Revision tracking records
+ + + + + + +

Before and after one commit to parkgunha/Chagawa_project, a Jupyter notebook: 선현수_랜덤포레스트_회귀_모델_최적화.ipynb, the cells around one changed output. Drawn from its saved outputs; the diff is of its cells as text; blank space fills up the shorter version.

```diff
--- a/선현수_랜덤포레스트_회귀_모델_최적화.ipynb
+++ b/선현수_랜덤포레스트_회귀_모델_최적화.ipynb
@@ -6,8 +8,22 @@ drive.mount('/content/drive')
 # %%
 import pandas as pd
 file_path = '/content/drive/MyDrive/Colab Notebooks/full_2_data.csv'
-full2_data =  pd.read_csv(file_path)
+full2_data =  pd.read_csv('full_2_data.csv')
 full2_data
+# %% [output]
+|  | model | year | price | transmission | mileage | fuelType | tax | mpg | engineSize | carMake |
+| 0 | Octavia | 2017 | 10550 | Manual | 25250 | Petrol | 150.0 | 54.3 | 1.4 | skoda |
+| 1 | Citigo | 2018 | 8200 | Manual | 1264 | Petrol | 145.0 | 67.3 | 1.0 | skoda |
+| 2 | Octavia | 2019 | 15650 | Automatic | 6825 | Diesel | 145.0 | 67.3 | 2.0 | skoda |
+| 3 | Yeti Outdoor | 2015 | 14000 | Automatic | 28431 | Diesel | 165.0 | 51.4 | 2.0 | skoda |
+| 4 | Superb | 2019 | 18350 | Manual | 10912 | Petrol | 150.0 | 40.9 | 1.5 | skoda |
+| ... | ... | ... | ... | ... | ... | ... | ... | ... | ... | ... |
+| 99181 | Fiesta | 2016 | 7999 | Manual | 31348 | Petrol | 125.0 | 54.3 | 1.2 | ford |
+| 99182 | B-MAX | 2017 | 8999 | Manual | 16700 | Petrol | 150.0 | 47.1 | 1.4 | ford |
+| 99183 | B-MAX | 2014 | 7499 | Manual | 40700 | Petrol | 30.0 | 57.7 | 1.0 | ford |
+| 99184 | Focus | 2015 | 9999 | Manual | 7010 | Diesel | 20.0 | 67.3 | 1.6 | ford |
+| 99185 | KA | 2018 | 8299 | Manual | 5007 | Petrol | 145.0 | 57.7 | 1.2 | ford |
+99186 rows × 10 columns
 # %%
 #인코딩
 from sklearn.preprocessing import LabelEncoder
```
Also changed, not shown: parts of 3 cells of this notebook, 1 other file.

+ + + + + + +

### Required action:
Go through the data above and repeat all of it exactly.

### Answer box:
Before and after one commit to parkgunha/Chagawa_project, a Jupyter notebook: 선현수_랜덤포레스트_회귀_모델_최적화.ipynb, the cells around one changed output. Drawn from its saved outputs; the diff is of its cells as text; blank space fills up the shorter version.

```diff
--- a/선현수_랜덤포레스트_회귀_모델_최적화.ipynb
+++ b/선현수_랜덤포레스트_회귀_모델_최적화.ipynb
@@ -6,8 +8,22 @@ drive.mount('/content/drive')
 # %%
 import pandas as pd
 file_path = '/content/drive/MyDrive/Colab Notebooks/full_2_data.csv'
-full2_data =  pd.read_csv(file_path)
+full2_data =  pd.read_csv('full_2_data.csv')
 full2_data
+# %% [output]
+|  | model | year | price | transmission | mileage | fuelType | tax | mpg | engineSize | carMake |
+| 0 | Octavia | 2017 | 10550 | Manual | 25250 | Petrol | 150.0 | 54.3 | 1.4 | skoda |
+| 1 | Citigo | 2018 | 8200 | Manual | 1264 | Petrol | 145.0 | 67.3 | 1.0 | skoda |
+| 2 | Octavia | 2019 | 15650 | Automatic | 6825 | Diesel | 145.0 | 67.3 | 2.0 | skoda |
+| 3 | Yeti Outdoor | 2015 | 14000 | Automatic | 28431 | Diesel | 165.0 | 51.4 | 2.0 | skoda |
+| 4 | Superb | 2019 | 18350 | Manual | 10912 | Petrol | 150.0 | 40.9 | 1.5 | skoda |
+| ... | ... | ... | ... | ... | ... | ... | ... | ... | ... | ... |
+| 99181 | Fiesta | 2016 | 7999 | Manual | 31348 | Petrol | 125.0 | 54.3 | 1.2 | ford |
+| 99182 | B-MAX | 2017 | 8999 | Manual | 16700 | Petrol | 150.0 | 47.1 | 1.4 | ford |
+| 99183 | B-MAX | 2014 | 7499 | Manual | 40700 | Petrol | 30.0 | 57.7 | 1.0 | ford |
+| 99184 | Focus | 2015 | 9999 | Manual | 7010 | Diesel | 20.0 | 67.3 | 1.6 | ford |
+| 99185 | KA | 2018 | 8299 | Manual | 5007 | Petrol | 145.0 | 57.7 | 1.2 | ford |
+99186 rows × 10 columns
 # %%
 #인코딩
 from sklearn.preprocessing import LabelEncoder
```
Also changed, not shown: parts of 3 cells of this notebook, 1 other file.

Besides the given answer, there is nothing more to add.